This is Day 12 of 31 Days to Start a Freelancing Business (or Make Yours a Better One). If you want to catch up, click here to read Day 1.
Today, you’re going to put together something that can cause your prospects to hire you or not: your work samples or portfolio.
Your task today is to put together samples of your work that will help you put your best foot forward and win clients. Collect every piece of work you’ve done that you’re most proud of. You should have at least one good sample for every service you plan to offer.
Got everything? Your work has just begun.
Organize your work samples
But wait – first of all, digitize your samples, if they aren’t in digital format already.
Group together samples of the same type of work. And then compress each set into a zip fils. This is a little tip I picked up from Trish Lambert. This is one of her strategies for getting bids out in minutes. It will make it super easy for you to send samples whenever a prospect asks for them. And by grouping samples of the same work together, you’ll be sending relevant samples instead of a hodge-podge.
If your samples are in websites, organize them into lists, preferably hyperlinked to the actual sites. Remember to double-check these links regularly to make sure they still work.
What if you don’t have any samples to show?
Here are some things to try when you haven’t actually made anything yet:
- If you’re a writer, sign up for a site like Suite101.com and Associated Content. I like Suite101.com because you have to apply to wrote for them. I’m not sure if they actually decline anybody, but it does give a sense of exclusivity. What I like about these sites is you can earn money from your articles at the same time. I still get the occasional PayPal payment for the handful of articles I published in Suite101.com over a year ago.

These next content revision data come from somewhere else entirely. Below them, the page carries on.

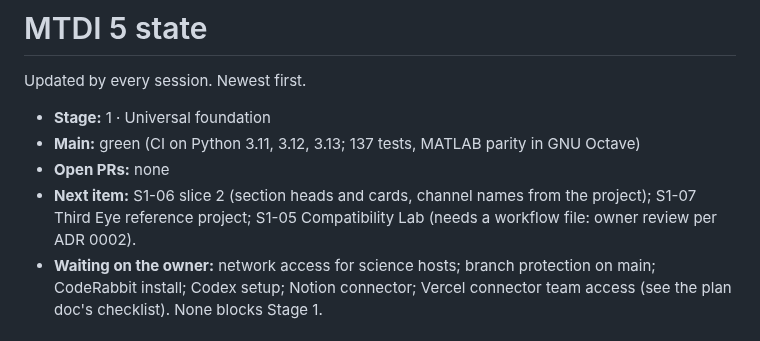
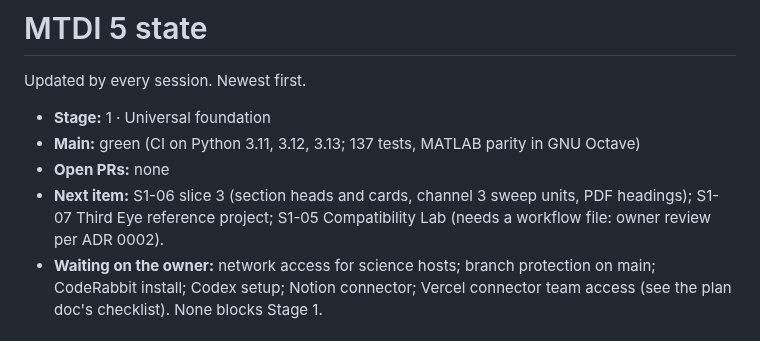
Before and after one commit to vxnishhhhh/mtdi-studio-, a Markdown page: ops/STATE.md, the part around the change. Rendered like a GitHub page.

```diff
--- a/ops/STATE.md
+++ b/ops/STATE.md
@@ -5,7 +5,7 @@ Updated by every session. Newest first.
 * **Stage:** 1 · Universal foundation
 * **Main:** green (CI on Python 3.11, 3.12, 3.13; 137 tests, MATLAB parity in GNU Octave)
 * **Open PRs:** none
-* **Next item:** S1-06 slice 2 (section heads and cards, channel names from the project); S1-07 Third Eye reference project; S1-05 Compatibility Lab (needs a workflow file: owner review per ADR 0002).
+* **Next item:** S1-06 slice 3 (section heads and cards, channel 3 sweep units, PDF headings); S1-07 Third Eye reference project; S1-05 Compatibility Lab (needs a workflow file: owner review per ADR 0002).
 * **Waiting on the owner:** network access for science hosts; branch protection on main;
   CodeRabbit install; Codex setup; Notion connector; Vercel connector team access (see the
   plan doc's checklist). None blocks Stage 1.
```
Also changed, not shown: ops/BACKLOG.md (+3 -3 lines).
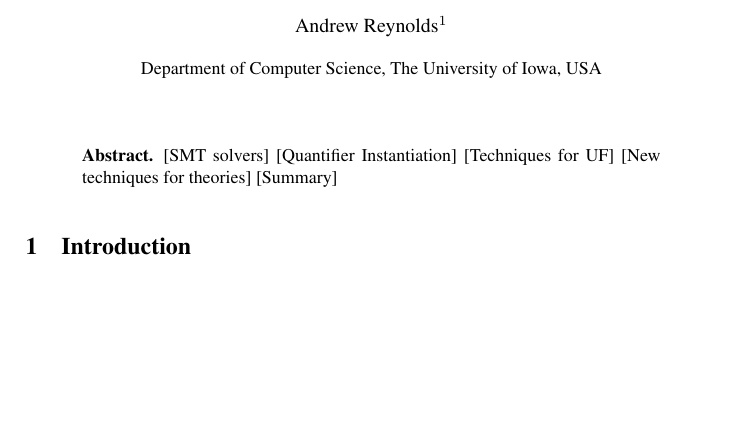
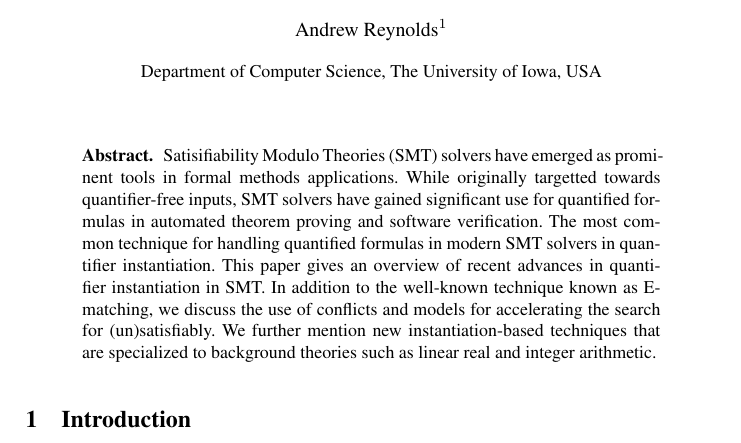
Before and after one commit to ajreynol/Vampire2016, a LaTeX paper (main.tex): part of page 1 of 13, cut so that both start at the same text, the shorter picture padded with empty space. Compiled offline with pdfLaTeX.

Commit message:
Abstract

```diff
--- a/main.tex
+++ b/main.tex
@@ -41,11 +41,19 @@ Department of Computer Science, The University of Iowa, USA
 %\pagestyle{empty}
 
 \begin{abstract}
-[SMT solvers]
-[Quantifier Instantiation]
-[Techniques for UF]
-[New techniques for theories]
-[Summary]
+Satisifiability Modulo Theories (SMT) solvers have
+emerged as prominent tools in formal methods applications.
+While originally targetted towards quantifier-free inputs,
+SMT solvers have gained significant use for quantified formulas in automated
+theorem proving and software verification.
+The most common technique for handling quantified formulas in modern SMT solvers
+in quantifier instantiation.
+This paper gives an overview of recent advances in quantifier instantiation in SMT.
+In addition to the well-known technique known as E-matching,
+we discuss the use of conflicts and models for
+accelerating the search for (un)satisfiably.
+We further mention new instantiation-based techniques
+that are specialized to background theories such as linear real and integer arithmetic.
 \end{abstract}
 
 \section{Introduction}
```
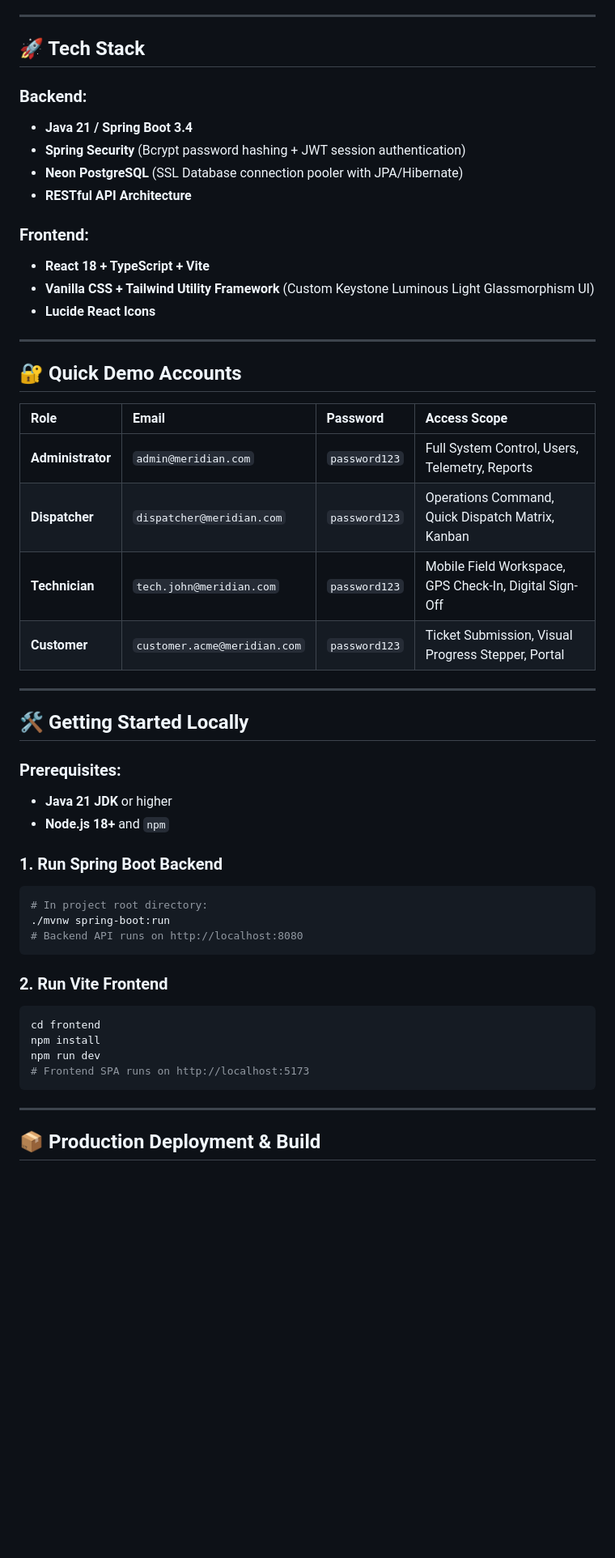
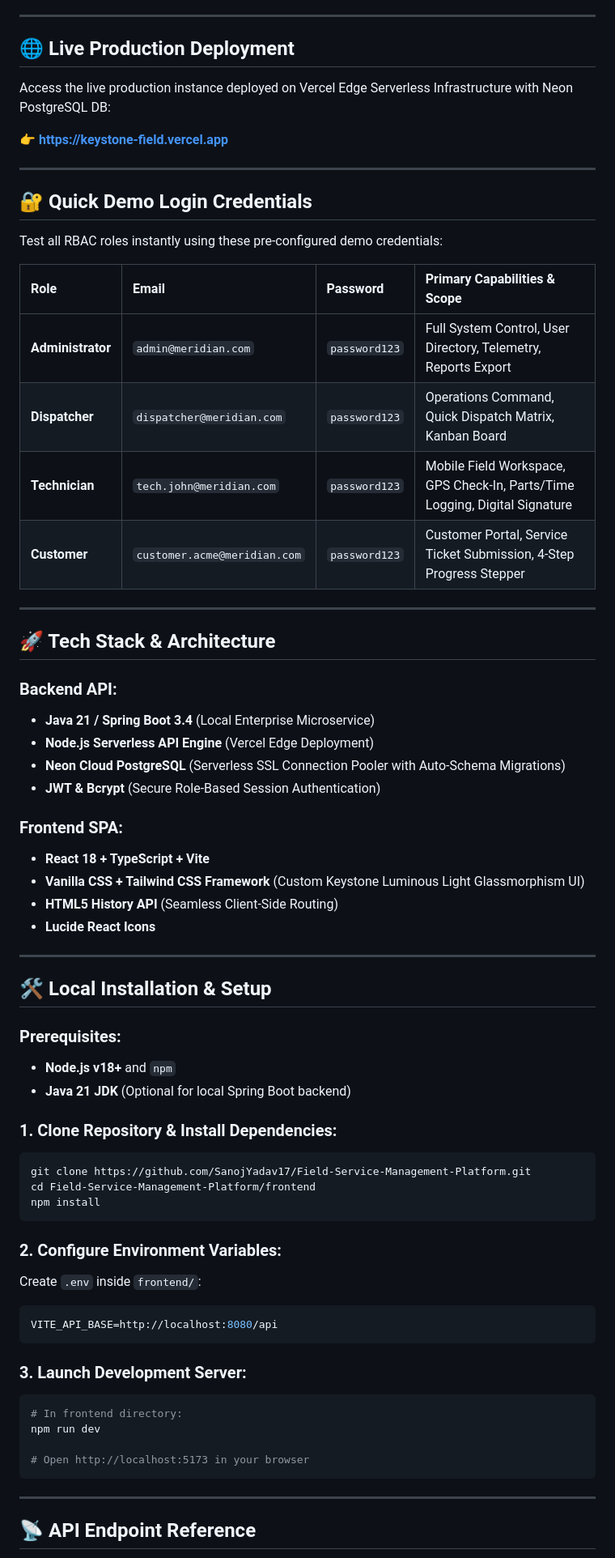
Before and after one commit to SanojYadav17/Field-Service-Management-Platform, a Markdown page: README.md, the part around one of its changes. Shown at 81% size. Drawn GitHub-style; blank space fills up the shorter version.

Commit message:
update README with live demo link, architecture diagram, and feature breakdown

````diff
--- a/README.md
+++ b/README.md
@@ -22,54 +34,71 @@
 
 ---
 
-## 🚀 Tech Stack
+## 🌐 Live Production Deployment
 
-### Backend:
-- **Java 21 / Spring Boot 3.4**
-- **Spring Security** (Bcrypt password hashing + JWT session authentication)
-- **Neon PostgreSQL** (SSL Database connection pooler with JPA/Hibernate)
-- **RESTful API Architecture**
+Access the live production instance deployed on Vercel Edge Serverless Infrastructure with Neon PostgreSQL DB:
 
-### Frontend:
+👉 **[https://keystone-field.vercel.app](https://keystone-field.vercel.app)**
+
+---
+
+## 🔐 Quick Demo Login Credentials
+
+Test all RBAC roles instantly using these pre-configured demo credentials:
+
+| Role | Email | Password | Primary Capabilities & Scope |
+| :--- | :--- | :--- | :--- |
+| **Administrator** | `admin@meridian.com` | `password123` | Full System Control, User Directory, Telemetry, Reports Export |
+| **Dispatcher** | `dispatcher@meridian.com` | `password123` | Operations Command, Quick Dispatch Matrix, Kanban Board |
+| **Technician** | `tech.john@meridian.com` | `password123` | Mobile Field Workspace, GPS Check-In, Parts/Time Logging, Digital Signature |
+| **Customer** | `customer.acme@meridian.com` | `password123` | Customer Portal, Service Ticket Submission, 4-Step Progress Stepper |
+
+---
+
+## 🚀 Tech Stack & Architecture
+
+### Backend API:
+- **Java 21 / Spring Boot 3.4** (Local Enterprise Microservice)
+- **Node.js Serverless API Engine** (Vercel Edge Deployment)
+- **Neon Cloud PostgreSQL** (Serverless SSL Connection Pooler with Auto-Schema Migrations)
+- **JWT & Bcrypt** (Secure Role-Based Session Authentication)
+
+### Frontend SPA:
 - **React 18 + TypeScript + Vite**
-- **Vanilla CSS + Tailwind Utility Framework** (Custom Keystone Luminous Light Glassmorphism UI)
+- **Vanilla CSS + Tailwind CSS Framework** (Custom Keystone Luminous Light Glassmorphism UI)
+- **HTML5 History API** (Seamless Client-Side Routing)
 - **Lucide React Icons**
 
 ---
 
-## 🔐 Quick Demo Accounts
-
-| Role | Email | Password | Access Scope |
-| :--- | :--- | :--- | :--- |
-| **Administrator** | `admin@meridian.com` | `password123` | Full System Control, Users, Telemetry, Reports |
-| **Dispatcher** | `dispatcher@meridian.com` | `password123` | Operations Command, Quick Dispatch Matrix, Kanban |
-| **Technician** | `tech.john@meridian.com` | `password123` | Mobile Field Workspace, GPS Check-In, Digital Sign-Off |
-| **Customer** | `customer.acme@meridian.com` | `password123` | Ticket Submission, Visual Progress Stepper, Portal |
-
----
-
-## 🛠️ Getting Started Locally
+## 🛠️ Local Installation & Setup
 
 ### Prerequisites:
-- **Java 21 JDK** or higher
-- **Node.js 18+** and `npm`
+- **Node.js v18+** and `npm`
+- **Java 21 JDK** (Optional for local Spring Boot backend)
 
-### 1. Run Spring Boot Backend
+### 1. Clone Repository & Install Dependencies:
 ```bash
-# In project root directory:
-./mvnw spring-boot:run
-# Backend API runs on http://localhost:8080
+git clone https://github.com/SanojYadav17/Field-Service-Management-Platform.git
+cd Field-Service-Management-Platform/frontend
+npm install
 ```
 
-### 2. Run Vite Frontend
+### 2. Configure Environment Variables:
+Create `.env` inside `frontend/`:
+```env
+VITE_API_BASE=http://localhost:8080/api
+```
+
+### 3. Launch Development Server:
 ```bash
-cd frontend
-npm install
+# In frontend directory:
 npm run dev
-# Frontend SPA runs on http://localhost:5173
+
+# Open http://localhost:5173 in your browser
 ```
 
 ---
 
-## 📦 Production Deployment & Build
+## 📡 API Endpoint Reference
 
````
Also changed, not shown: other parts of README.md (+37 -24 lines).
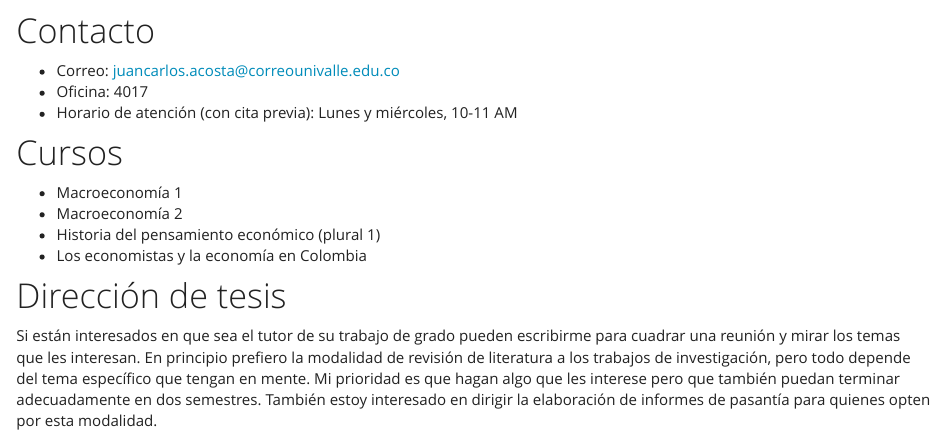
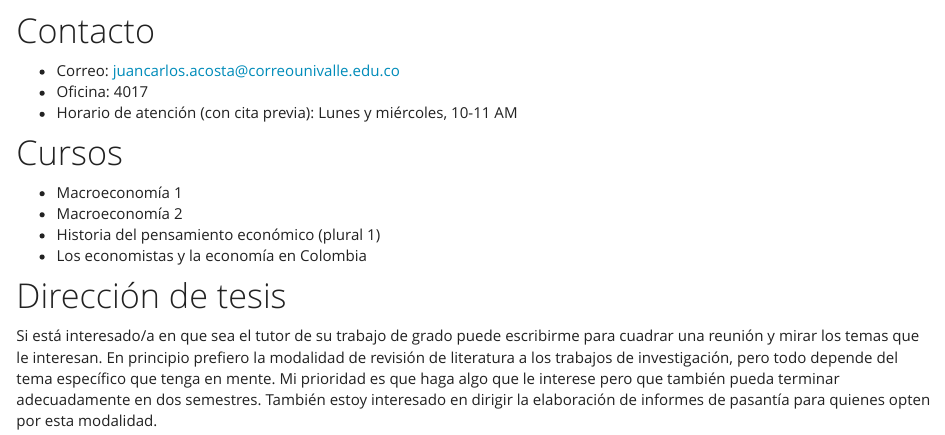
Before and after one commit to jcaacostamacia/Website, an R Markdown document (univalle.Rmd): the page in a window 1100 px wide, from its top. Rendered offline with R 4.5, knitr and Pandoc, with nearby package versions; a font, style sheet, LaTeX package, included part or bibliography that could not be used is replaced or left out.

Commit message:
Update Univalle

```diff
--- a/univalle.Rmd
+++ b/univalle.Rmd
@@ -18,4 +18,4 @@ title: ""
 
 
 # Dirección de tesis
-Si están interesados en que sea el tutor de su trabajo de grado pueden escribirme para cuadrar una reunión y mirar los temas que les interesan. En principio prefiero la modalidad de revisión de literatura a los trabajos de investigación, pero todo depende del tema específico que tengan en mente. Mi prioridad es que hagan algo que les interese pero que también puedan terminar adecuadamente en dos semestres. También estoy interesado en dirigir la elaboración de informes de pasantía para quienes opten por esta modalidad.
+Si está interesado/a en que sea el tutor de su trabajo de grado puede escribirme para cuadrar una reunión y mirar los temas que le interesan. En principio prefiero la modalidad de revisión de literatura a los trabajos de investigación, pero todo depende del tema específico que tenga en mente. Mi prioridad es que haga algo que le interese pero que también pueda terminar adecuadamente en dos semestres. También estoy interesado en dirigir la elaboración de informes de pasantía para quienes opten por esta modalidad.
```
Also changed, not shown: 1 other file.
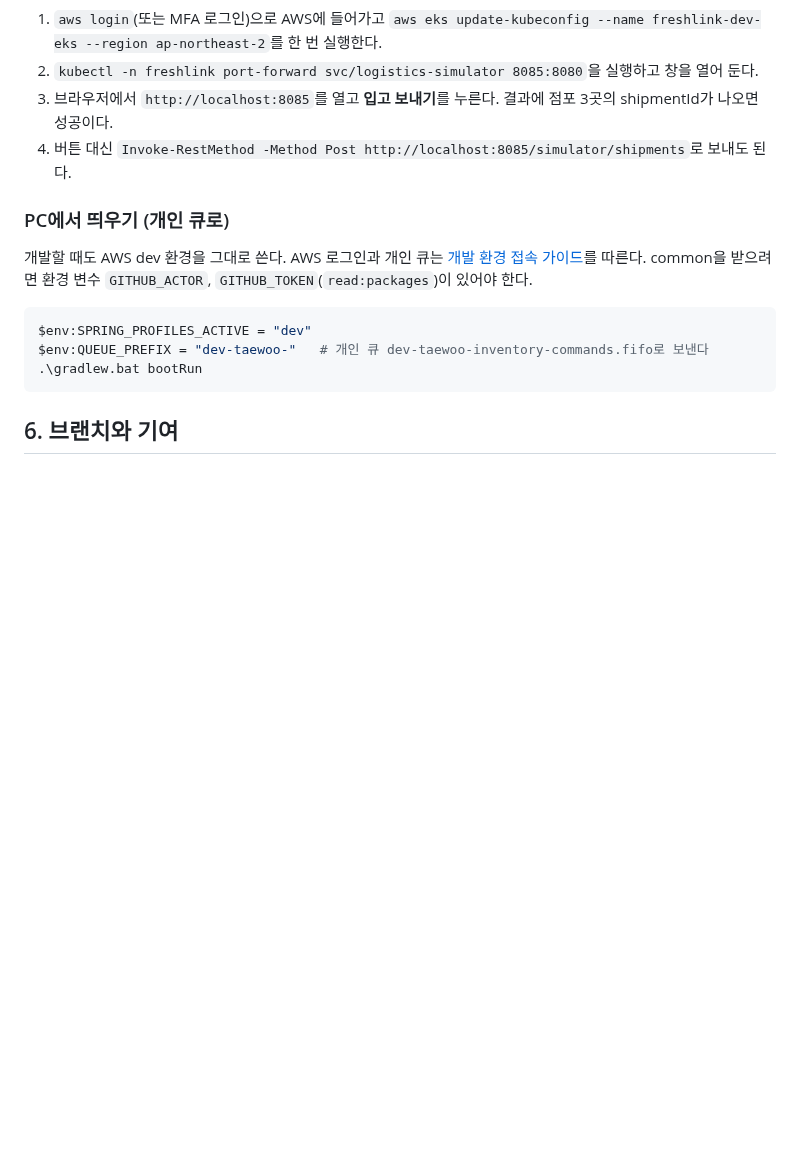
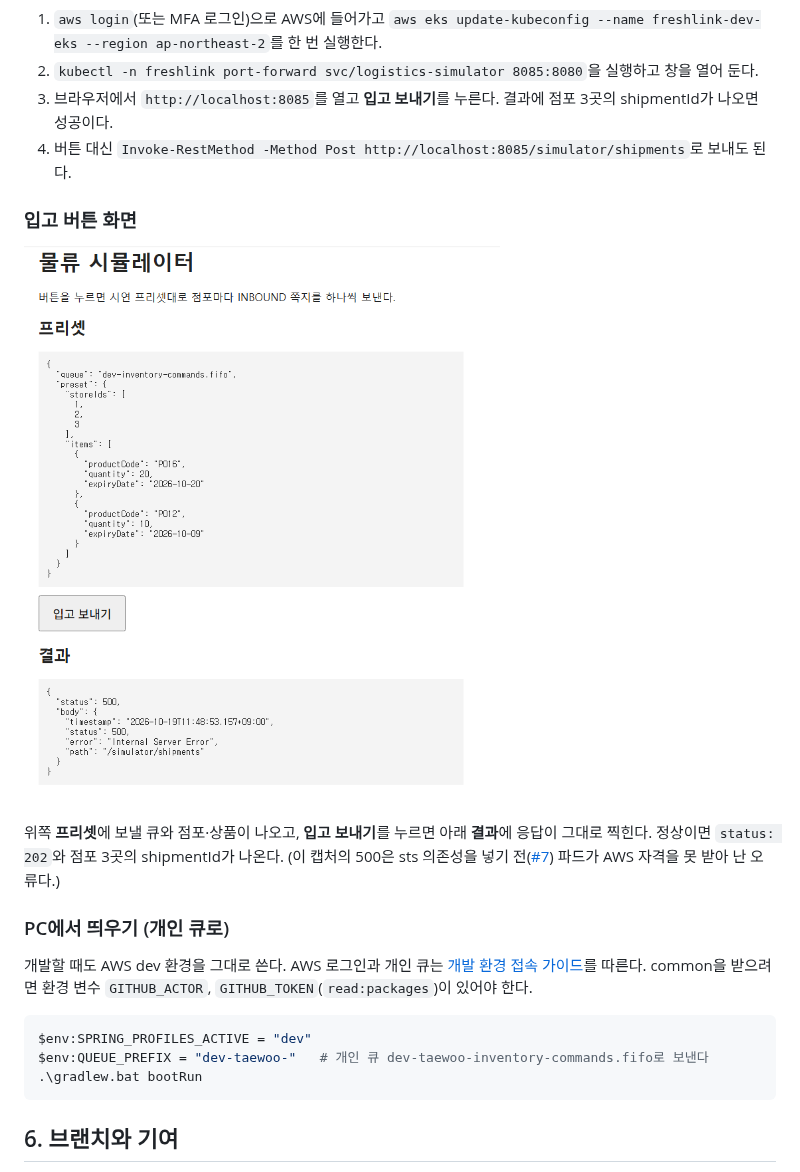
Before and after one commit to sesac-freshlink/logistics-simulator, a Markdown page: README.md, the part around the change. Rendered like a GitHub page; pictures changed too: docs/images/simulator-screen.png (added); blank space fills up the shorter version.

Commit message:
docs(E-13): README에 입고 버튼 화면 캡처 추가
Co-Authored-By: Claude Opus 5.5 (1M context) <noreply@anthropic.com>
Claude-Session: https://claude.ai/code/session_01KvToFFd3asb6MEcxh8wJNt

```diff
--- a/README.md
+++ b/README.md
@@ -96,6 +96,12 @@ gateway에 라우트가 없어서 밖에서는 닿지 않는다. 시연 때는 p
 3. 브라우저에서 `http://localhost:8085`를 열고 **입고 보내기**를 누른다. 결과에 점포 3곳의 shipmentId가 나오면 성공이다.
 4. 버튼 대신 `Invoke-RestMethod -Method Post http://localhost:8085/simulator/shipments`로 보내도 된다.
 
+### 입고 버튼 화면
+
+![물류 시뮬레이터 입고 버튼 화면](docs/images/simulator-screen.png)
+
+위쪽 **프리셋**에 보낼 큐와 점포·상품이 나오고, **입고 보내기**를 누르면 아래 **결과**에 응답이 그대로 찍힌다. 정상이면 `status: 202`와 점포 3곳의 shipmentId가 나온다. (이 캡처의 500은 sts 의존성을 넣기 전([#7](https://github.com/sesac-freshlink/logistics-simulator/pull/7)) 파드가 AWS 자격을 못 받아 난 오류다.)
+
 ### PC에서 띄우기 (개인 큐로)
 
 개발할 때도 AWS dev 환경을 그대로 쓴다. AWS 로그인과 개인 큐는 [개발 환경 접속 가이드](https://github.com/sesac-freshlink/.github/blob/main/docs/개발환경-접속.md)를 따른다. common을 받으려면 환경 변수 `GITHUB_ACTOR`, `GITHUB_TOKEN`(`read:packages`)이 있어야 한다.
```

- If you’re a web designer, create designs for fictitious sites or products. Put them up online (preferably on your own site, but more on that on a future post), with a brief description of what the site or product is, why you designed it that way, and what the marketing objectives are.
- If you’re a virtual assistant, offer a free service in exchange for a testimonial and permission to site the client’s business or site in your portfolio.
- If you’re a copywriter, write copy for a fictitious product. Or if you like, you could rewrite the existing copy of a product and even offer it to the owner for free – again, in exchange for a testimonial and use of the marketing material in your portfolio.
The freelancing portfolio is one of the most written about topics in freelancing. Here are articles you might want to check out:
1. “How to Decide What to Include in Your Portfolio” from FreelanceSwitch
2. “Building Your Portfolio with No Clients” from FreelanceFolder
What do you think of today’s task? Share your thoughts by posting a comment below.